(Structured diff data)
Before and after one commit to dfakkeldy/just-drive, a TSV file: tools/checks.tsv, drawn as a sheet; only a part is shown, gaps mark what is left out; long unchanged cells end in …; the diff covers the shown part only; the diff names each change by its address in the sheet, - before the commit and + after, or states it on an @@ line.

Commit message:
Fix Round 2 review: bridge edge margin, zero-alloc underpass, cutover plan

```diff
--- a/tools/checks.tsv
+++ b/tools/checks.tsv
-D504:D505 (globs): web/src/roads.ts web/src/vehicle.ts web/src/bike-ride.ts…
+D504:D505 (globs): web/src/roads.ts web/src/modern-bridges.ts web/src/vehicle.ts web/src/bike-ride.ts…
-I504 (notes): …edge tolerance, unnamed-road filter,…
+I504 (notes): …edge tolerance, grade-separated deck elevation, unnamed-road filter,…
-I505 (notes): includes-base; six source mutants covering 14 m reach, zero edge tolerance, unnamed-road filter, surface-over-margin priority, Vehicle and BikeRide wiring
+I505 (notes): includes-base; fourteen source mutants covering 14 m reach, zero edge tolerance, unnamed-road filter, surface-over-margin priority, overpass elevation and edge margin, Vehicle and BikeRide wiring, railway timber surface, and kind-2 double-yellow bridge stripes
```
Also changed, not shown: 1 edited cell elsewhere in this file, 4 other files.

*ASSIGNMENT*.
Working through the records, copy each line in which the word "shown" appears.

*SOLUTION BELOW*.
Before and after one commit to dfakkeldy/just-drive, a TSV file: tools/checks.tsv, drawn as a sheet; only a part is shown, gaps mark what is left out; long unchanged cells end in …; the diff covers the shown part only; the diff names each change by its address in the sheet, - before the commit and + after, or states it on an @@ line.
Also changed, not shown: 1 edited cell elsewhere in this file, 4 other files.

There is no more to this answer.